BACKGROUND AND PURPOSE
The level of total homocysteine (tHcy) that confers a risk of ischemic stroke is unsettled, and no prospective cohort studies have included sufficient elderly minority subjects. We investigated the association between mild to moderate fasting tHcy level and the incidence of ischemic stroke, myocardial infarction, and vascular death in a multiethnic prospective study.

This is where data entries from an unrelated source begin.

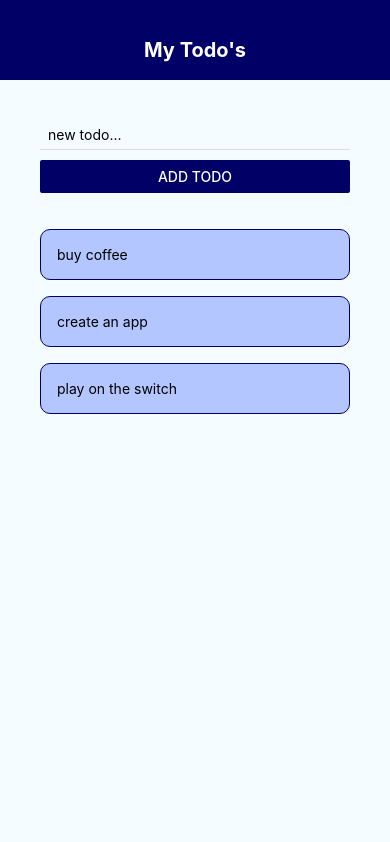
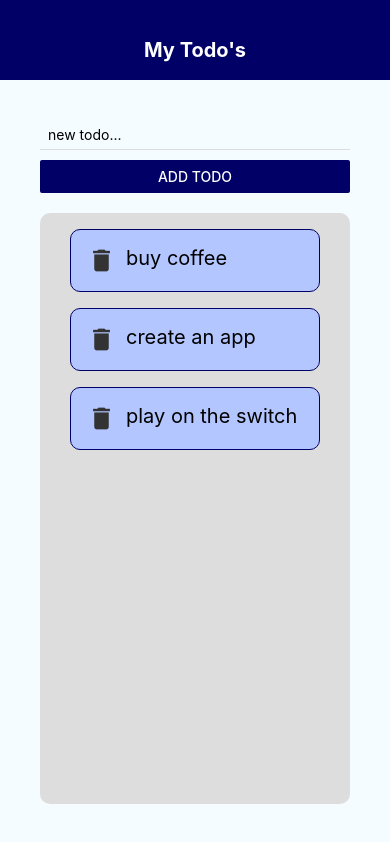
Before and after one commit to ananyabisht07/React, a React Native app in the folder ReactNative/: screen / in a window 390 px wide. Built offline with nearby package versions, Linux system fonts and the light colour scheme.

Commit message:
Adding Icons

```diff
--- a/ReactNative/App.js
+++ b/ReactNative/App.js
@@ -3,6 +3,7 @@
 import  Header from './Components/Header'
 import TodoItem from './Components/todoItem'
 import AddTodo from './Components/addTodo';
+//import Sandbox from './Components/sandbox';
 
 const instructions = Platform.select({
   ios: `Press Cmd+R to reload,\nCmd+D or shake for dev menu`,
@@ -39,6 +40,7 @@
   }
 
   return (
+    //<Sandbox />
     <TouchableWithoutFeedback onPress={() => {
       Keyboard.dismiss();
     }}>
@@ -59,7 +61,7 @@
         </View>
       </View>
     </TouchableWithoutFeedback>
-  );
+   );
 }
 
 const styles = StyleSheet.create({
@@ -68,10 +70,15 @@
     backgroundColor: '#F5FCFF',
   },
   content: {
+    flex:1,
     padding: 40,
   },
   list: {
+    flex:1,
     marginTop: 20,
+    backgroundColor: '#ddd',
+    borderRadius: 10,
+    alignItems: 'center'
 
   }
 });
--- /dev/null
+++ b/ReactNative/Components/sandbox.js
@@ -0,0 +1,46 @@
+import React from 'react';
+import { StyleSheet, Text, View } from 'react-native';
+
+export default function Sandbox() {
+  return (
+    <View style={styles.container}>
+      <Text style={styles.boxOne}>one</Text>
+      <Text style={styles.boxTwo}>two</Text>
+      <Text style={styles.boxThree}>three</Text>
+      <Text style={styles.boxFour}>four</Text>
+    </View>
+  );
+}
+
+const styles = StyleSheet.create({
+  container: {
+    paddingTop: 40,
+    backgroundColor: '#ddd',
+    flexDirection: 'row',
+    justifyContent: 'space-around',
+    alignItems: 'center',
+    height: '100%',
+  },
+  boxOne: {
+    flex: 1,
+    backgroundColor: 'violet',
+    padding: 10,
+  },
+  boxTwo: {
+    flex: 2,
+    backgroundColor: 'gold',
+    padding: 10,
+    alignSelf: 'flex-end',
+  },
+  boxThree: {
+    flex: 1,
+    backgroundColor: 'coral',
+    padding: 10,
+  },
+  boxFour: {
+    flex: 3,
+    backgroundColor: 'skyblue',
+    padding: 10,
+    alignSelf: 'flex-start',
+  }
+});
--- a/ReactNative/Components/todoItem.js
+++ b/ReactNative/Components/todoItem.js
@@ -1,10 +1,14 @@
 import  React from 'react';
-import { StyleSheet, Text, TouchableOpacity} from 'react-native';
+import { StyleSheet, Text, TouchableOpacity, View} from 'react-native';
+import { MaterialIcons } from '@expo/vector-icons';
 
 export default function TodoItem({ item, pressHandler}) {
     return (
         <TouchableOpacity style={styles.touch} onPress={() => pressHandler(item.key) }>
-            <Text style={styles.item}>{item.text}</Text>
+        <View style={styles.item}>
+        <MaterialIcons name='delete' size={29} color='#333'/>
+        <Text style={styles.itemText}>{item.text}</Text>
+        </View>
         </TouchableOpacity>
     )
 }
@@ -17,10 +21,12 @@
         borderWidth: 1,
         borderStyle: 'solid',
         borderRadius: 10,
-        backgroundColor:'#b3c6ff'
-
+        backgroundColor:'#b3c6ff',
+        width:250,
+        flexDirection: 'row',
     },
-    touch: {
-
+    itemText: {
+        marginLeft: 10,
+        fontSize: 20,
     }
 })
```
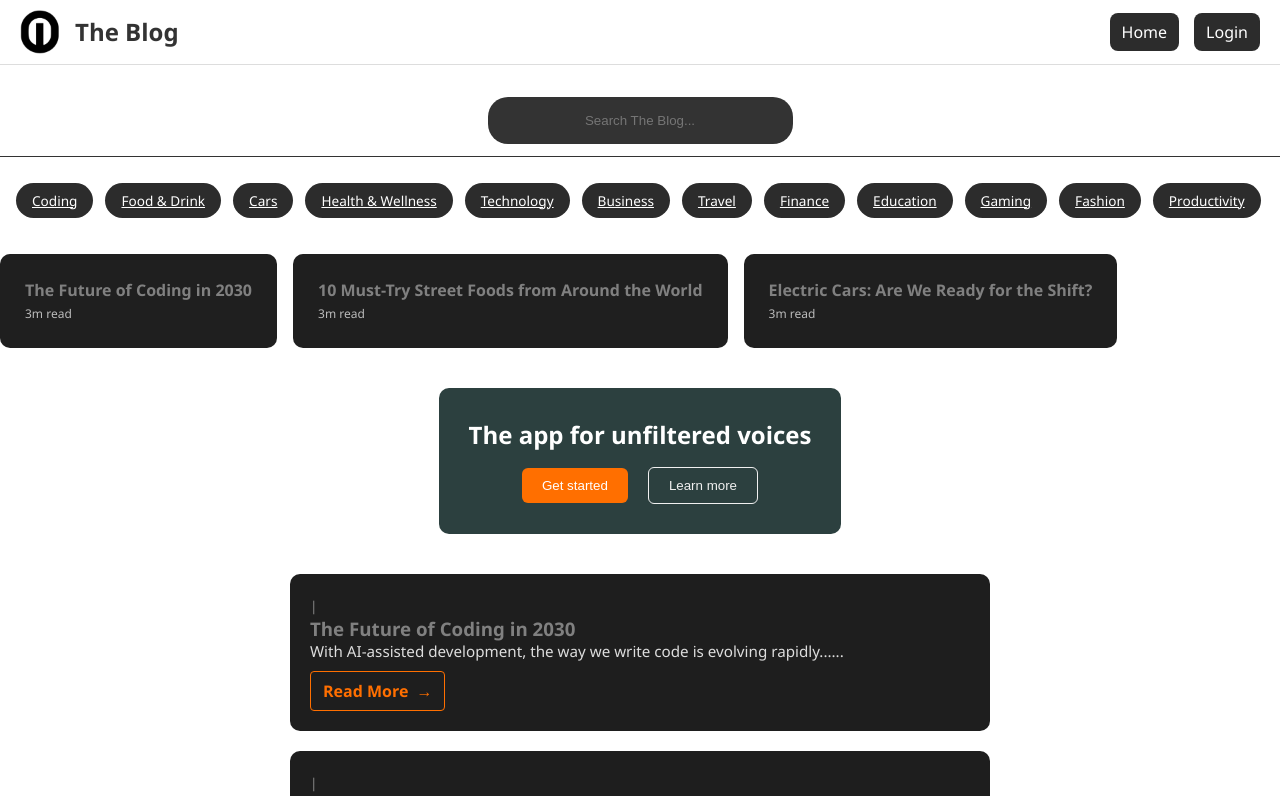
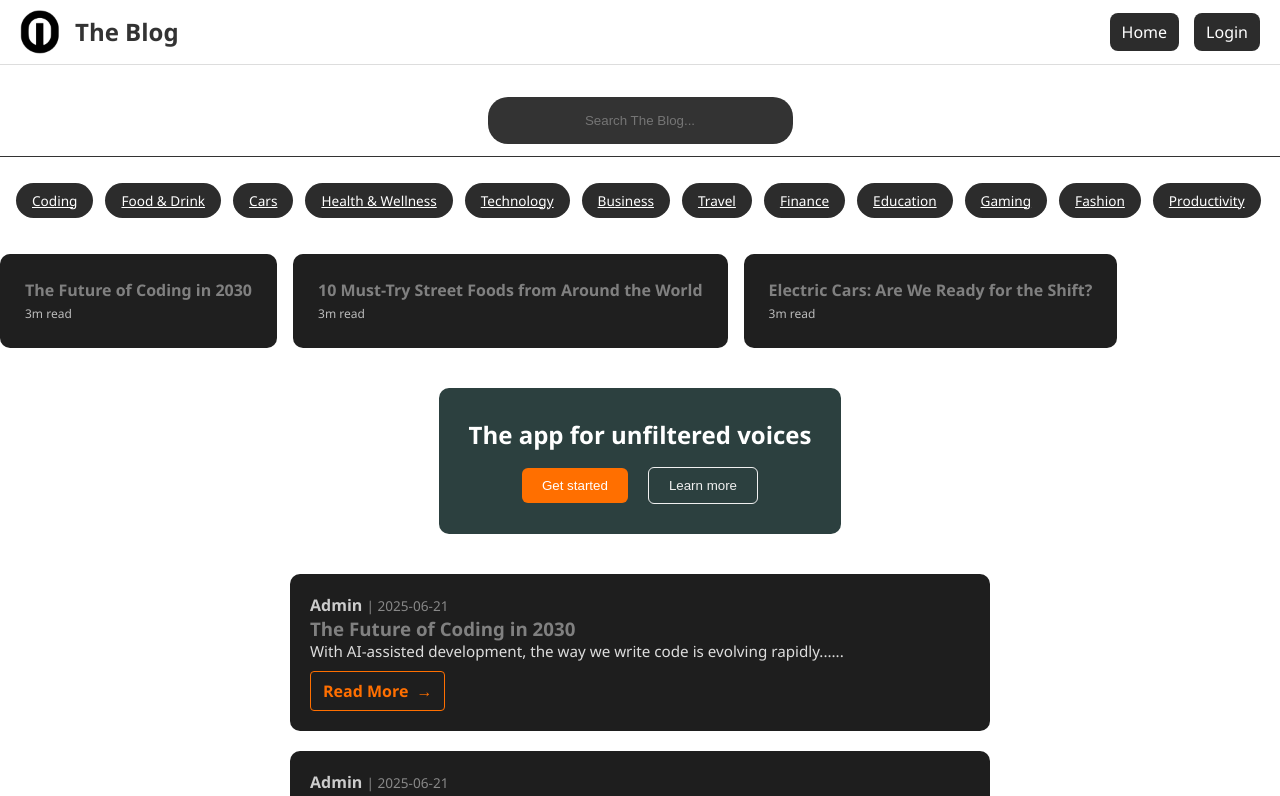
Before and after one commit to coderKO1/blog-project, a React (Create React App) app: page / in a window 1280 px wide. Shown: the top 796 px of the page. Built offline with nearby package versions, Linux system fonts and the light colour scheme.

Commit message:
Little Fix

```diff
--- a/src/App.jsx
+++ b/src/App.jsx
@@ -7,7 +7,7 @@ import Login from "./pages/Login";
 import Register from "./pages/Register";
 import Dashboard from "./pages/Dashboard";
 import PostPage from "./pages/PostPage";
-import CategoryPage from "./pages/CategoryPage"; // ✅ Import CategoryPage
+import CategoryPage from "./pages/CategoryPage";
 import Navbar from "./components/Navbar";
 import { getUser } from "./utils/auth";
 import "./App.css";
@@ -17,16 +17,15 @@ const App = () => {
   const [loading, setLoading] = useState(true);
 
   useEffect(() => {
-    const timeout = setTimeout(() => {
+    const timer = setTimeout(() => {
       setLoading(false);
-    }, 1000);
-    return () => clearTimeout(timeout);
-  }, []);
+    }, 1000); // Simulate loading for 1 second
+    return () => clearTimeout(timer); // Cleanup timer on unmount
+  }, []); // Empty dependency array ensures this runs once on mount
 
   return (
     <Router>
-      {loading && <Loader />}
-      {!loading && (
+      {loading ? <Loader /> : (
         <>
           <Navbar user={user} />
           <Routes>
@@ -35,7 +34,7 @@ const App = () => {
             <Route path="/register" element={<Register />} />
             <Route path="/dashboard" element={<Dashboard />} />
             <Route path="/post/:id" element={<PostPage />} />
-            <Route path="/category/:categoryName" element={<CategoryPage />} /> {/* ✅ This is the fix */}
+            <Route path="/category/:categoryName" element={<CategoryPage />} />
           </Routes>
         </>
       )}
--- a/src/index.js
+++ b/src/index.js
@@ -1,7 +1,7 @@
 import React from 'react';
 import ReactDOM from 'react-dom/client';
 import App from './App';
-import './styles/global.css';
+
 
 const rootElement = document.getElementById('root');
 console.log('Root Element:', rootElement); // Debug log
--- a/src/pages/HomePage.jsx
+++ b/src/pages/HomePage.jsx
@@ -2,7 +2,7 @@ import React, { useEffect, useState } from "react";
 import { getPosts, savePosts } from "../utils/postUtils";
 import ScreenshotService from "../utils/ScreenshotService";
 import { Link } from "react-router-dom";
-import "../styles/SubstackStyleHome.css";
+import "../styles/HomePage.css";
 import Footer from "../components/Footer";
 
 const categories = [
@@ -20,7 +20,7 @@ const categories = [
   "Productivity",
 ];
 
-const SubstackStyleHome = () => {
+const HomePage = () => {
   const [posts, setPosts] = useState([]);
   const [featuredPosts, setFeaturedPosts] = useState([]);
   const [searchTerm, setSearchTerm] = useState("");
@@ -33,64 +33,83 @@ const SubstackStyleHome = () => {
           id: "1",
           title: "The Future of Coding in 2030",
           content: "With AI-assisted development, the way we write code is evolving rapidly...",
-          fullContent: "By 2030, programming is expected to be far more intuitive. Tools like AI pair programmers, low-code platforms, and voice-driven coding will dominate. The focus will shift from syntax to problem-solving and creativity. Developers will orchestrate logic more than write raw code. Security and ethical AI development will also play a larger role..."
+          fullContent: "By 2030, programming is expected to be far more intuitive. Tools like AI pair programmers, low-code platforms, and voice-driven coding will dominate. The focus will shift from syntax to problem-solving and creativity. Developers will orchestrate logic more than write raw code. Security and ethical AI development will also play a larger role...",
+          date: "2025-06-21",
+          author: "Admin"
         },
         {
           id: "2",
           title: "10 Must-Try Street Foods from Around the World",
           content: "From Nigerian suya to Thai pad thai, discover the top street snacks globally...",
-          fullContent: "Food tells the story of culture. In Nigeria, suya is a smoky, spicy meat delicacy found on most streets. In Bangkok, pad thai sizzling on a wok is a sensory experience. Turkish simit, Mexican tacos, and Indian vada pav all highlight the creativity of global food culture. Here are 10 delicious street foods every foodie must experience..."
+          fullContent: "Food tells the story of culture. In Nigeria, suya is a smoky, spicy meat delicacy found on most streets. In Bangkok, pad thai sizzling on a wok is a sensory experience. Turkish simit, Mexican tacos, and Indian vada pav all highlight the creativity of global food culture. Here are 10 delicious street foods every foodie must experience...",
+          date: "2025-06-21",
+          author: "Admin"
         },
         {
           id: "3",
           title: "Electric Cars: Are We Ready for the Shift?",
           content: "EVs are more affordable and accessible than ever—but challenges remain...",
-          fullContent: "Electric vehicles (EVs) are no longer futuristic—they’re here. With Tesla, BYD, and others scaling production, EVs are competing on price and range. However, charging infrastructure and battery recycling remain issues. Policy support and innovation will determine how fast the transition happens. This article explores the current state and future of EVs..."
+          fullContent: "Electric vehicles (EVs) are no longer futuristic—they’re here. With Tesla, BYD, and others scaling production, EVs are competing on price and range. However, charging infrastructure and battery recycling remain issues. Policy support and innovation will determine how fast the transition happens. This article explores the current state and future of EVs...",
+          date: "2025-06-21",
+          author: "Admin"
         },
         {
           id: "4",
           title: "Mental Health in a Digital Age",
           content: "Social media has changed how we connect—but at what cost to our minds?",
-          fullContent: "The digital world offers connection but also distraction and comparison. Depression, anxiety, and burnout are increasing among digital natives. Experts suggest setting screen boundaries, practicing mindfulness, and nurturing in-person relationships. Technology isn't inherently bad—how we use it makes all the difference..."
+          fullContent: "The digital world offers connection but also distraction and comparison. Depression, anxiety, and burnout are increasing among digital natives. Experts suggest setting screen boundaries, practicing mindfulness, and nurturing in-person relationships. Technology isn't inherently bad—how we use it makes all the difference...",
+          date: "2025-06-21",
+          author: "Admin"
         },
         {
           id: "5",
           title: "AI in Education: A Double-Edged Sword",
           content: "AI tutors and grading bots are revolutionizing education—but what about bias?",
-          fullContent: "AI tools can personalize learning, automate feedback, and scale education access. But they can also reinforce biases, widen digital divides, and depersonalize human connection. Teachers must be empowered, not replaced. Ethical, inclusive design is key to making AI a true asset in education..."
+          fullContent: "AI tools can personalize learning, automate feedback, and scale education access. But they can also reinforce biases, widen digital divides, and depersonalize human connection. Teachers must be empowered, not replaced. Ethical, inclusive design is key to making AI a true asset in education...",
+          date: "2025-06-21",
+          author: "Admin"
         },
         {
           id: "6",
           title: "5 Best Coding Languages to Learn in 2025",
           content: "Which programming languages will be most valuable in the job market?",
-          fullContent: "Based on trends and industry demand, here are the top 5 languages to learn in 2025: JavaScript (for web apps), Python (AI, data), Go (performance), Rust (security), and TypeScript (scalable JS). Mastering these will make you a versatile developer in the years ahead..."
+          fullContent: "Based on trends and industry demand, here are the top 5 languages to learn in 2025: JavaScript (for web apps), Python (AI, data), Go (performance), Rust (security), and TypeScript (scalable JS). Mastering these will make you a versatile developer in the years ahead...",
+          date: "2025-06-21",
+          author: "Admin"
         },
         {
           id: "7",
           title: "The Rise of Digital Nomads",
           content: "Work-from-anywhere is now a lifestyle—what does it take to succeed?",
-          fullContent: "From Bali to Lisbon, digital nomads are rewriting the rules of work. Fast Wi-Fi, freelance gigs, and online businesses make it possible. But it’s not all beaches and laptops—challenges include loneliness, visas, and work-life balance. Here's how to thrive as a location-independent professional..."
+          fullContent: "From Bali to Lisbon, digital nomads are rewriting the rules of work. Fast Wi-Fi, freelance gigs, and online businesses make it possible. But it’s not all beaches and laptops—challenges include loneliness, visas, and work-life balance. Here's how to thrive as a location-independent professional...",
+          date: "2025-06-21",
+          author: "Admin"
         },
         {
           id: "8",
           title: "Healthy Eating on a Budget",
           content: "Eating well doesn't have to be expensive. Here's how to do it smartly...",
-          fullContent: "Budget-friendly healthy eating is possible with planning. Shop in-season, buy in bulk, and cook at home. Beans, grains, and frozen vegetables are nutritious and cheap. Avoid processed snacks and use simple ingredients. This guide helps you eat well for less..."
+          fullContent: "Budget-friendly healthy eating is possible with planning. Shop in-season, buy in bulk, and cook at home. Beans, grains, and frozen vegetables are nutritious and cheap. Avoid processed snacks and use simple ingredients. This guide helps you eat well for less...",
+          date: "2025-06-21",
+          author: "Admin"
         },
         {
           id: "9",
           title: "How to Start a Successful Podcast",
           content: "From mic setup to monetization—here’s how to launch your voice online...",
-          fullContent: "A good podcast needs a niche, clear audio, consistency, and a genuine voice. Start with basic gear, plan your episodes, and promote via social media. Hosting platforms like Anchor or Spotify make distribution easy. With patience and strategy, your podcast can grow into a community and income stream..."
+          fullContent: "A good podcast needs a niche, clear audio, consistency, and a genuine voice. Start with basic gear, plan your episodes, and promote via social media. Hosting platforms like Anchor or Spotify make distribution easy. With patience and strategy, your podcast can grow into a community and income stream...",
+          date: "2025-06-21",
+          author: "Admin"
         },
         {
           id: "10",
           title: "Balancing Fitness and Work",
           content: "Struggling to stay active with a 9-5 job? Try these practical tips...",
-          fullContent: "You don’t need a gym or two-hour workouts. Micro-sessions (10-15 mins), desk stretches, and weekend hikes make a difference. Schedule workouts like meetings, prep meals ahead, and use standing desks. Health and productivity are linked—here's how to keep both in check..."
+          fullContent: "You don’t need a gym or two-hour workouts. Micro-sessions (10-15 mins), desk stretches, and weekend hikes make a difference. Schedule workouts like meetings, prep meals ahead, and use standing desks. Health and productivity are linked—here's how to keep both in check...",
+          date: "2025-06-21",
+          author: "Admin"
         }
       ];
-
       savePosts(defaultPosts);
       setPosts(defaultPosts);
       setFeaturedPosts(defaultPosts.slice(0, 3));
@@ -105,7 +124,7 @@ const SubstackStyleHome = () => {
   );
 
   return (
-    <div className="substack-home">
+    <div className="home-page">
       <ScreenshotService />
 
       {/* Top Nav */}
@@ -175,4 +194,4 @@ const SubstackStyleHome = () => {
   );
 };
 
-export default SubstackStyleHome;
+export default HomePage;
--- a/src/styles/SubstackStyleHome.css
+++ b/src/styles/HomePage.css
@@ -11,7 +11,7 @@ body {
   overflow-x: hidden; /* Prevent body-wide horizontal scroll */
 }
 
-.substack-home {
+.home-page {
   padding: 20px 0;
   display: flex;
   flex-direction: column;
```
Also changed, not shown: src/utils/ScreenshotService.js (+4 -5 lines), src/styles/global.css (deleted).
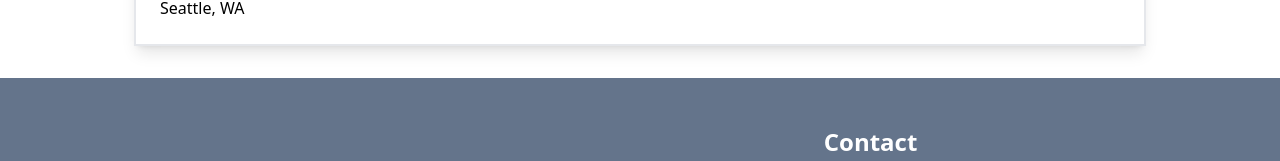
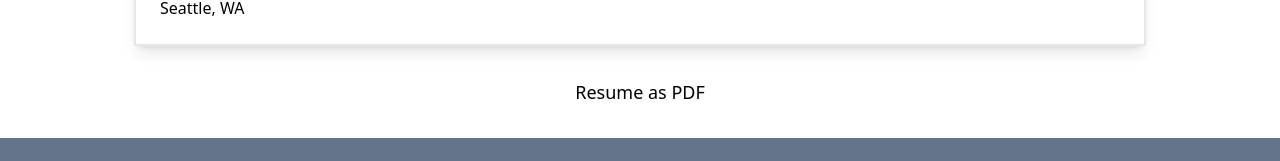
Before and after one commit to dmcvicar/dmcvicar.github.io, a Next.js app: page /resume in a window 1280 px wide. Shown: the part 1699-1860 px from the top of the page. Built offline with nearby package versions, Linux system fonts and the light colour scheme.

Commit message:
resume as pdf

```diff
--- a/src/app/resume/page.tsx
+++ b/src/app/resume/page.tsx
@@ -2,5 +2,12 @@ import InfoTab from "@/components/info_tab";
 import resume_content from "../../../public/content/resume.json";
 
 export default function Page() {
-  return <InfoTab {...resume_content} />;
+  return (
+    <>
+      <InfoTab {...resume_content} />
+      <div className="flex mt-8 justify-center text-lg hover:underline">
+        <a href="/David McVicar - Resume 09_24.pdf">Resume as PDF</a>
+      </div>
+    </>
+  );
 }
```
Also changed, not shown: 15 other files (tests, documents, lock files or other folders).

A population-based cohort was followed for vascular events (stroke, myocardial infarction, and vascular death). Baseline values of tHcy and methylmalonic acid were measured among 2939 subjects (mean age, 69+/-10; 61% women, 53% Hispanics, 24% blacks, and 20% whites). Cox proportional models were used to calculate hazard ratios (HRs) and 95% CIs in tHcy categories after adjusting for age, race, education, renal insufficiency, B12 deficiency, and other risk factors.
The adjusted HR for a tHcy level > or =15 micromol/L compared with <10 micromol/L was greatest for vascular death (HR=6.04; 95% CI, 3.44 to 10.60), followed by combined vascular events (HR=2.27; 95% CI, 1.51 to 3.43), ischemic stroke (HR=2.01; 95% CI, 1.00 to 4.05), and nonvascular death (HR=2.02; 95% CI, 1.31 to 3.14). Mild to moderate elevations of tHcy of 10 to 15 micromol/L were not significantly predictive of ischemic stroke, but increased the risk of vascular death (2.27; 95% CI, 1.44 to 3.60) and combined vascular events (1.42; 95% CI, 1.06 to 1.88). The effect of tHcy was stronger among whites and Hispanics, but not a significant risk factor for blacks.
Total Hcy elevations above 15 micromol/L are an independent risk factor for ischemic stroke, whereas mild elevations of tHcy of 10 to 15 micromol/L are less predictive. The vascular effects of tHcy are greatest among whites and Hispanics, and less among blacks.